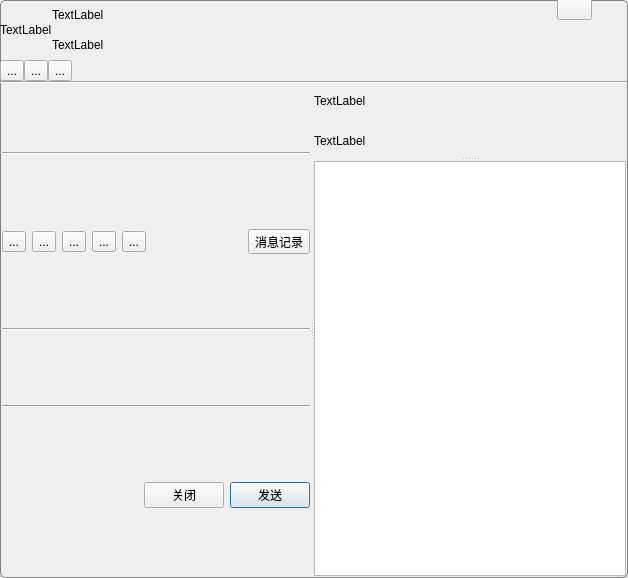
The window that qqgroupchatdlg.ui (zhanlangsir/Qtqq) describes before a commit, drawn with Qt 5.
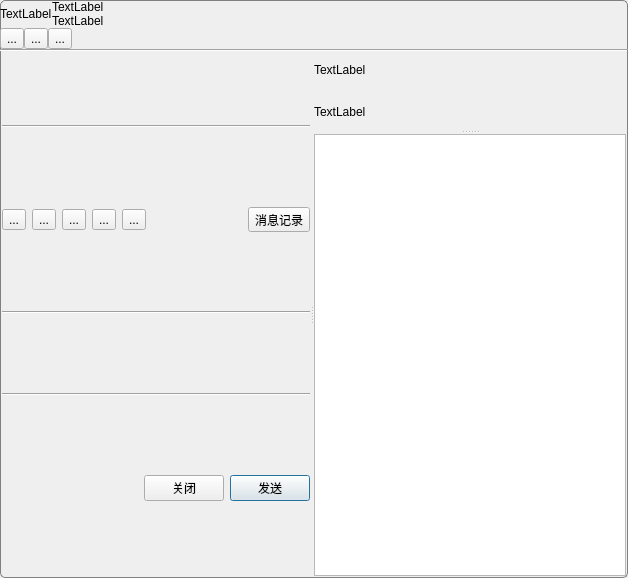
The same window after the commit. Icons and pictures are not drawn.

Diff of the .ui file:
```diff
--- a/qqgroupchatdlg.ui
+++ b/qqgroupchatdlg.ui
@@ -78,113 +78,6 @@
        </item>
       </layout>
      </item>
-     <item>
-      <spacer name="horizontalSpacer_4">
-       <property name="orientation">
-        <enum>Qt::Horizontal</enum>
-       </property>
-       <property name="sizeHint" stdset="0">
-        <size>
-         <width>40</width>
-         <height>20</height>
-        </size>
-       </property>
-      </spacer>
-     </item>
-     <item>
-      <layout class="QVBoxLayout" name="verticalLayout_3">
-       <property name="sizeConstraint">
-        <enum>QLayout::SetMinimumSize</enum>
-       </property>
-       <item>
-        <layout class="QHBoxLayout" name="horizontalLayout_5">
-         <property name="spacing">
-          <number>0</number>
-         </property>
-         <item>
-          <widget class="QToolButton" name="tb_mini_">
-           <property name="minimumSize">
-            <size>
-             <width>35</width>
-             <height>20</height>
-            </size>
-           </property>
-           <property name="layoutDirection">
-            <enum>Qt::RightToLeft</enum>
-           </property>
-           <property name="styleSheet">
-            <string notr="true">QToolButton{
-margin:-2 0 0 0;
-border-image: url(:/new/login/images/LoginPanel/btn_mini_normal.png);
-}
-
-QToolButton:hover{
-border-image: url(:/new/login/images/LoginPanel/btn_mini_highlight.png);
-}
-
-QToolButton:pressed{
-border-image: url(:/new/login/images/LoginPanel/btn_mini_down.png);
-}</string>
-           </property>
-           <property name="text">
-            <string/>
-           </property>
-          </widget>
-         </item>
-         <item>
-          <widget class="QToolButton" name="tb_close_">
-           <property name="minimumSize">
-            <size>
-             <width>36</width>
-             <height>20</height>
-            </size>
-           </property>
-           <property name="layoutDirection">
-            <enum>Qt::RightToLeft</enum>
-           </property>
-           <property name="styleSheet">
-            <string notr="true">QToolButton{
-margin:-2 0 0 0;
-border-top-right-radius:5px;
-background-image: url(:/new/login/images/LoginPanel/btn_close_normal.png);
-}
-
-QToolButton:hover{
-border-top-right-radius:5px;
-background-image: url(:/new/login/images/LoginPanel/btn_close_highlight.png);
-}
-
-QToolButton:pressed{
-border-top-right-radius:5px;
-background-image: url(:/new/login/images/LoginPanel/btn_close_down.png);
-}
-</string>
-           </property>
-           <property name="text">
-            <string/>
-           </property>
-          </widget>
-         </item>
-        </layout>
-       </item>
-       <item>
-        <spacer name="verticalSpacer">
-         <property name="orientation">
-          <enum>Qt::Vertical</enum>
-         </property>
-         <property name="sizeType">
-          <enum>QSizePolicy::Minimum</enum>
-         </property>
-         <property name="sizeHint" stdset="0">
-          <size>
-           <width>20</width>
-           <height>40</height>
-          </size>
-         </property>
-        </spacer>
-       </item>
-      </layout>
-     </item>
     </layout>
    </item>
    <item>
```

__Task directions__:
Copy out the material above in full and exactly; its pictures are not to appear.

__Answer__:
The window that qqgroupchatdlg.ui (zhanlangsir/Qtqq) describes before a commit, drawn with Qt 5.
The same window after the commit. Icons and pictures are not drawn.

Diff of the .ui file:
```diff
--- a/qqgroupchatdlg.ui
+++ b/qqgroupchatdlg.ui
@@ -78,113 +78,6 @@
        </item>
       </layout>
      </item>
-     <item>
-      <spacer name="horizontalSpacer_4">
-       <property name="orientation">
-        <enum>Qt::Horizontal</enum>
-       </property>
-       <property name="sizeHint" stdset="0">
-        <size>
-         <width>40</width>
-         <height>20</height>
-        </size>
-       </property>
-      </spacer>
-     </item>
-     <item>
-      <layout class="QVBoxLayout" name="verticalLayout_3">
-       <property name="sizeConstraint">
-        <enum>QLayout::SetMinimumSize</enum>
-       </property>
-       <item>
-        <layout class="QHBoxLayout" name="horizontalLayout_5">
-         <property name="spacing">
-          <number>0</number>
-         </property>
-         <item>
-          <widget class="QToolButton" name="tb_mini_">
-           <property name="minimumSize">
-            <size>
-             <width>35</width>
-             <height>20</height>
-            </size>
-           </property>
-           <property name="layoutDirection">
-            <enum>Qt::RightToLeft</enum>
-           </property>
-           <property name="styleSheet">
-            <string notr="true">QToolButton{
-margin:-2 0 0 0;
-border-image: url(:/new/login/images/LoginPanel/btn_mini_normal.png);
-}
-
-QToolButton:hover{
-border-image: url(:/new/login/images/LoginPanel/btn_mini_highlight.png);
-}
-
-QToolButton:pressed{
-border-image: url(:/new/login/images/LoginPanel/btn_mini_down.png);
-}</string>
-           </property>
-           <property name="text">
-            <string/>
-           </property>
-          </widget>
-         </item>
-         <item>
-          <widget class="QToolButton" name="tb_close_">
-           <property name="minimumSize">
-            <size>
-             <width>36</width>
-             <height>20</height>
-            </size>
-           </property>
-           <property name="layoutDirection">
-            <enum>Qt::RightToLeft</enum>
-           </property>
-           <property name="styleSheet">
-            <string notr="true">QToolButton{
-margin:-2 0 0 0;
-border-top-right-radius:5px;
-background-image: url(:/new/login/images/LoginPanel/btn_close_normal.png);
-}
-
-QToolButton:hover{
-border-top-right-radius:5px;
-background-image: url(:/new/login/images/LoginPanel/btn_close_highlight.png);
-}
-
-QToolButton:pressed{
-border-top-right-radius:5px;
-background-image: url(:/new/login/images/LoginPanel/btn_close_down.png);
-}
-</string>
-           </property>
-           <property name="text">
-            <string/>
-           </property>
-          </widget>
-         </item>
-        </layout>
-       </item>
-       <item>
-        <spacer name="verticalSpacer">
-         <property name="orientation">
-          <enum>Qt::Vertical</enum>
-         </property>
-         <property name="sizeType">
-          <enum>QSizePolicy::Minimum</enum>
-         </property>
-         <property name="sizeHint" stdset="0">
-          <size>
-           <width>20</width>
-           <height>40</height>
-          </size>
-         </property>
-        </spacer>
-       </item>
-      </layout>
-     </item>
     </layout>
    </item>
    <item>
```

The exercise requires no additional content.